▶ TASK DETAILS
When you respond, write out each entry exactly as it stands.

◇ ◇ ◇

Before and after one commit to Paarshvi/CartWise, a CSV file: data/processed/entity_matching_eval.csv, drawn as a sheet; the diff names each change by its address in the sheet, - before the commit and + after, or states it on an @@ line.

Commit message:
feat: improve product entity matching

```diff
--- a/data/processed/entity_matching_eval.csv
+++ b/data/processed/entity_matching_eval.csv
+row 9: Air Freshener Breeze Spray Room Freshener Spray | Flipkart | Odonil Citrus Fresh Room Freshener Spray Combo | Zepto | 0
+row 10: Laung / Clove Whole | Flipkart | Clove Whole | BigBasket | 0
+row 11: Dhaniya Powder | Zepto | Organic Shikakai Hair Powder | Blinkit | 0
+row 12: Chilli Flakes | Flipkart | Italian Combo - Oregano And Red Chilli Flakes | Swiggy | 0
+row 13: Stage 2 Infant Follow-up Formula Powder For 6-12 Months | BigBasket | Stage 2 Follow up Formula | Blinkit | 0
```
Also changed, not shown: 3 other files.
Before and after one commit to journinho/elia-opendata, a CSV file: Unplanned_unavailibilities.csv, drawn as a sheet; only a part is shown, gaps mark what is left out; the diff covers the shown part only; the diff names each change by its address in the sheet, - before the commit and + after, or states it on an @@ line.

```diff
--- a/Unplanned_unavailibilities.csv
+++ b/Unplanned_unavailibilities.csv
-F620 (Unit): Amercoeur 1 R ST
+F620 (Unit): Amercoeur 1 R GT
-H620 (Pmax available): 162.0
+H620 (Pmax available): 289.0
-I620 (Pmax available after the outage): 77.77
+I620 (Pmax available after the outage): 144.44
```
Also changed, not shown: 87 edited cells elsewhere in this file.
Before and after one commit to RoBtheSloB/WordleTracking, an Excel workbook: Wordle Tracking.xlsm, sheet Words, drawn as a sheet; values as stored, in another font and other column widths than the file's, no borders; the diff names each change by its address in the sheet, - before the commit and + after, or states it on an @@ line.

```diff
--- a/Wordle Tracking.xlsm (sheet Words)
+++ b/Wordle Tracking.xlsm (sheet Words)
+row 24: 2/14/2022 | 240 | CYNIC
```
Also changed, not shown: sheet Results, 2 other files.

◇ ◇ ◇

▶ RESPONSE TO THIS EXERCISE
Before and after one commit to Paarshvi/CartWise, a CSV file: data/processed/entity_matching_eval.csv, drawn as a sheet; the diff names each change by its address in the sheet, - before the commit and + after, or states it on an @@ line.

Commit message:
feat: improve product entity matching

```diff
--- a/data/processed/entity_matching_eval.csv
+++ b/data/processed/entity_matching_eval.csv
+row 9: Air Freshener Breeze Spray Room Freshener Spray | Flipkart | Odonil Citrus Fresh Room Freshener Spray Combo | Zepto | 0
+row 10: Laung / Clove Whole | Flipkart | Clove Whole | BigBasket | 0
+row 11: Dhaniya Powder | Zepto | Organic Shikakai Hair Powder | Blinkit | 0
+row 12: Chilli Flakes | Flipkart | Italian Combo - Oregano And Red Chilli Flakes | Swiggy | 0
+row 13: Stage 2 Infant Follow-up Formula Powder For 6-12 Months | BigBasket | Stage 2 Follow up Formula | Blinkit | 0
```
Also changed, not shown: 3 other files.
Before and after one commit to journinho/elia-opendata, a CSV file: Unplanned_unavailibilities.csv, drawn as a sheet; only a part is shown, gaps mark what is left out; the diff covers the shown part only; the diff names each change by its address in the sheet, - before the commit and + after, or states it on an @@ line.

```diff
--- a/Unplanned_unavailibilities.csv
+++ b/Unplanned_unavailibilities.csv
-F620 (Unit): Amercoeur 1 R ST
+F620 (Unit): Amercoeur 1 R GT
-H620 (Pmax available): 162.0
+H620 (Pmax available): 289.0
-I620 (Pmax available after the outage): 77.77
+I620 (Pmax available after the outage): 144.44
```
Also changed, not shown: 87 edited cells elsewhere in this file.
Before and after one commit to RoBtheSloB/WordleTracking, an Excel workbook: Wordle Tracking.xlsm, sheet Words, drawn as a sheet; values as stored, in another font and other column widths than the file's, no borders; the diff names each change by its address in the sheet, - before the commit and + after, or states it on an @@ line.

```diff
--- a/Wordle Tracking.xlsm (sheet Words)
+++ b/Wordle Tracking.xlsm (sheet Words)
+row 24: 2/14/2022 | 240 | CYNIC
```
Also changed, not shown: sheet Results, 2 other files.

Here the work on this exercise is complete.